Task directions –
Find the lines below that include the word "this" and report how many there are, with no other text.

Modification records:
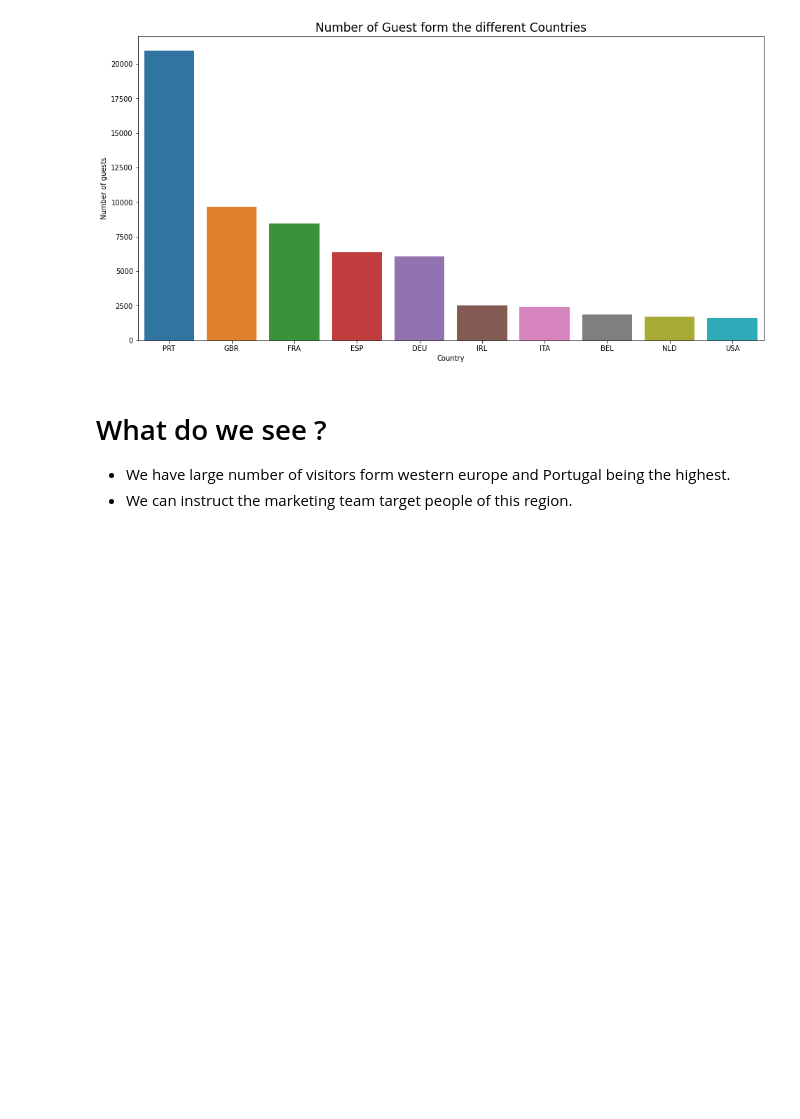
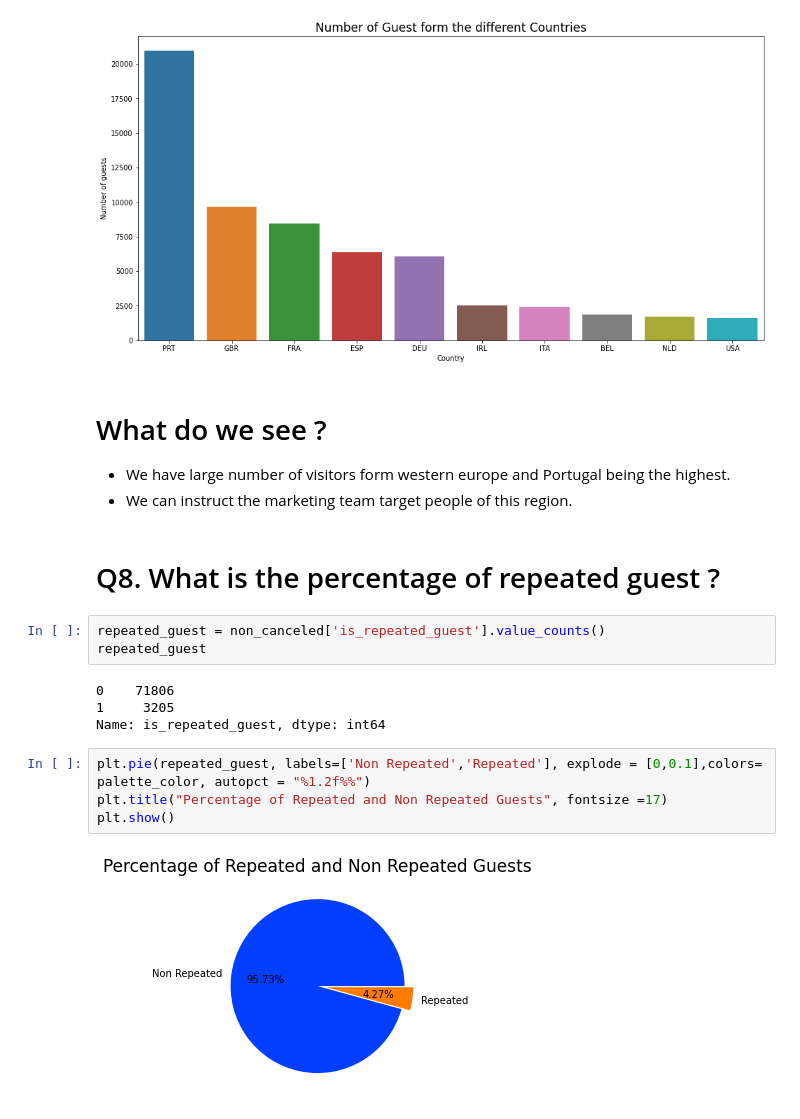
Before and after one commit to sachanneeraj/Hotels-Data-Analysis-EDA, a Jupyter notebook: Hotel_Booking_Analysis_Capstone_Project.ipynb, the cells around one changed output. Saved outputs shown, nothing was run; the diff lists cells and outputs as text; blank space fills up the shorter version.

```diff
--- a/Hotel_Booking_Analysis_Capstone_Project.ipynb
+++ b/Hotel_Booking_Analysis_Capstone_Project.ipynb
@@ -418,3 +418,18 @@ plt.show()
 
 *  We have large number of visitors form western europe and Portugal being the highest.
 * We can instruct the marketing team target people of this region.
+# %% [markdown]
+# Q8. What is the percentage of repeated guest ?
+# %%
+repeated_guest = non_canceled['is_repeated_guest'].value_counts()
+repeated_guest
+# %% [output]
+0    71806
+1     3205
+Name: is_repeated_guest, dtype: int64
+# %%
+plt.pie(repeated_guest, labels=['Non Repeated','Repeated'], explode = [0,0.1],colors= palette_color, autopct = "%1.2f%%")
+plt.title("Percentage of Repeated and Non Repeated Guests", fontsize =17)
+plt.show()
+# %% [output]
+[figure, added]
```
Also changed, not shown: parts of 16 cells of this notebook.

Expected output –
2